* TASK DESCRIPTION:
Every line below containing the word "size" should be found and copied.

Data records
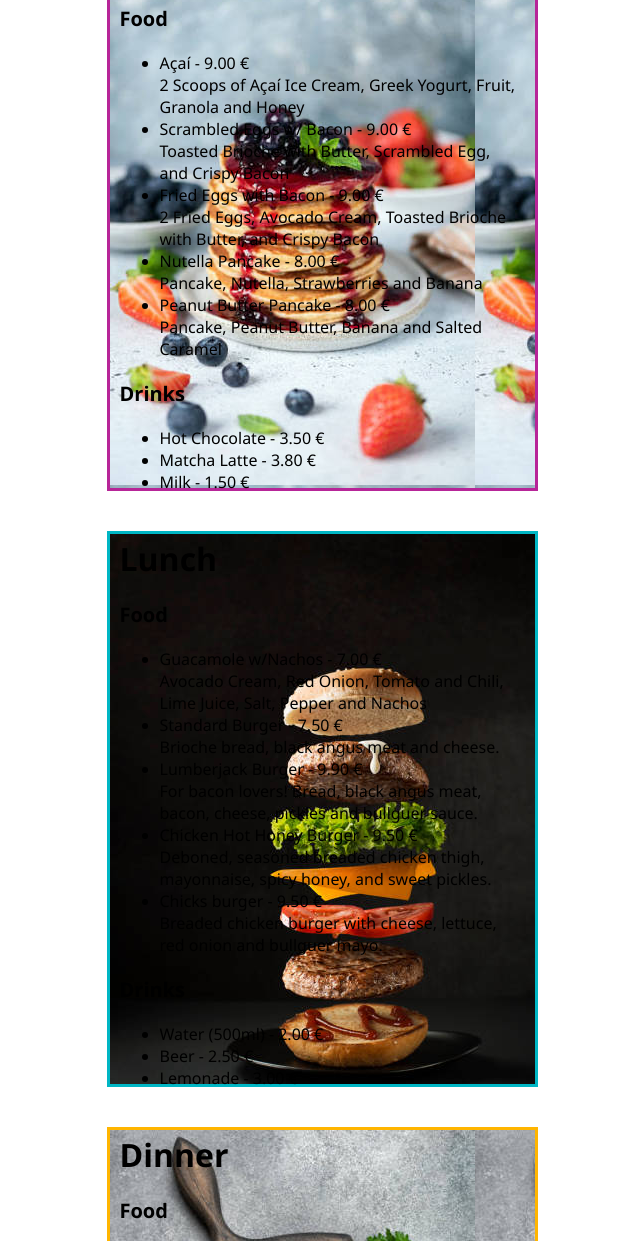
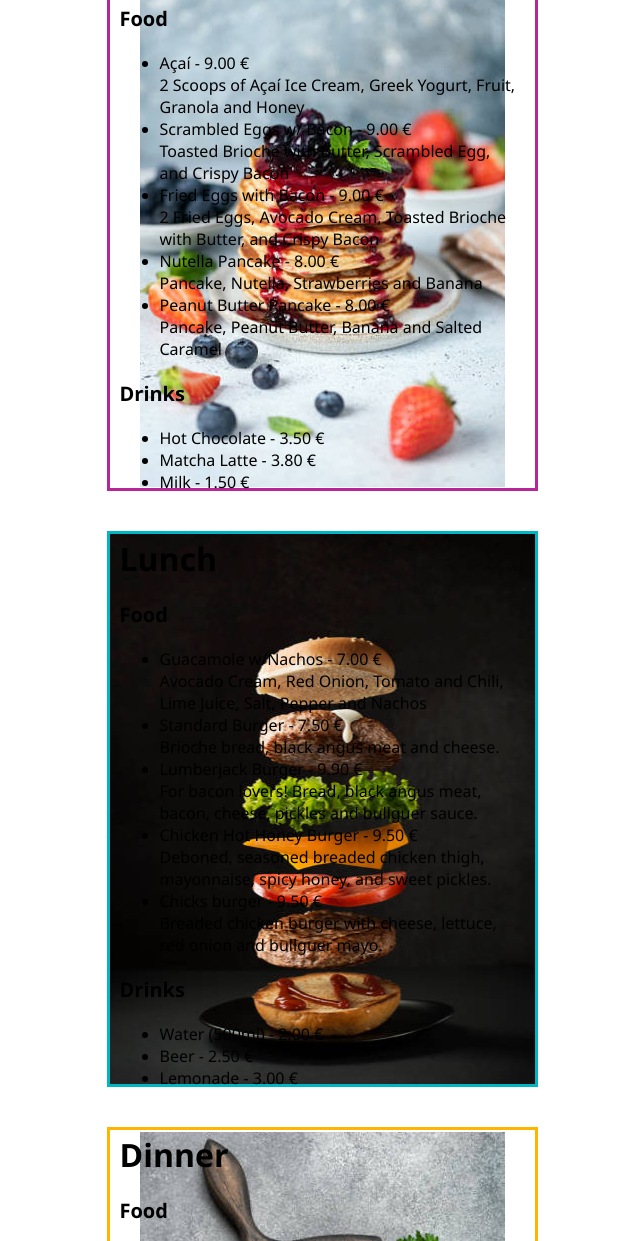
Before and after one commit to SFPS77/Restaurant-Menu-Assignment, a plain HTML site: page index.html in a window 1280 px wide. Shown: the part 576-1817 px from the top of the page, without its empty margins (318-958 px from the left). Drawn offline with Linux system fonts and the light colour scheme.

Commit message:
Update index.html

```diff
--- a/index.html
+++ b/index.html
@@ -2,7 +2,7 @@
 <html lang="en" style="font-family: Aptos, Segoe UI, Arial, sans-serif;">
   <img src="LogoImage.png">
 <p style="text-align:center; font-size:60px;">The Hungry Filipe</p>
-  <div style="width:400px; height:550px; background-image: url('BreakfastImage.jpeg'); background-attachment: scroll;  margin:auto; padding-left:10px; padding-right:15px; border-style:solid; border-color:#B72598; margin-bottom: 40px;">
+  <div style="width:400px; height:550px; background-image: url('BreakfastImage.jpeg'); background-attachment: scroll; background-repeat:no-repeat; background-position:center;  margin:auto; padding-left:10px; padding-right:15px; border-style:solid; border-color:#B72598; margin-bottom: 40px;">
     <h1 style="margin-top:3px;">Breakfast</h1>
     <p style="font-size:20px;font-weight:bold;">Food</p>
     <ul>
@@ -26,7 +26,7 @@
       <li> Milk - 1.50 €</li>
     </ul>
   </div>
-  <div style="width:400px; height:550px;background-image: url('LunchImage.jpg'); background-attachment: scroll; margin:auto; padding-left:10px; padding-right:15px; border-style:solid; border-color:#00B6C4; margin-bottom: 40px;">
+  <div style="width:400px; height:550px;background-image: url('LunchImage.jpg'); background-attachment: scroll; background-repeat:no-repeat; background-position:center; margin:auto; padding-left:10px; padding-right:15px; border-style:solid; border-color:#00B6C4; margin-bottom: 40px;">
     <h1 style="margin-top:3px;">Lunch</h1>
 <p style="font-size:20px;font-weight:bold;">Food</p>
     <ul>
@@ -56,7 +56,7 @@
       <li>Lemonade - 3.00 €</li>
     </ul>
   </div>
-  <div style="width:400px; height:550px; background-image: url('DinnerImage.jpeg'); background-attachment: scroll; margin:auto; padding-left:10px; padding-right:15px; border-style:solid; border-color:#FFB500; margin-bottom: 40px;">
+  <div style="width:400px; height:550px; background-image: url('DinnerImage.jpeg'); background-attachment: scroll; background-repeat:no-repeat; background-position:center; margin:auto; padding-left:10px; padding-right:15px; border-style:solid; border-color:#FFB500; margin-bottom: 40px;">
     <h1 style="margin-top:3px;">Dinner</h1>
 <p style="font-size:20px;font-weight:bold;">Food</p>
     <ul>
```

* RESULT:
 <p style="text-align:center; font-size:60px;">The Hungry Filipe</p>
     <p style="font-size:20px;font-weight:bold;">Food</p>
 <p style="font-size:20px;font-weight:bold;">Food</p>
 <p style="font-size:20px;font-weight:bold;">Food</p>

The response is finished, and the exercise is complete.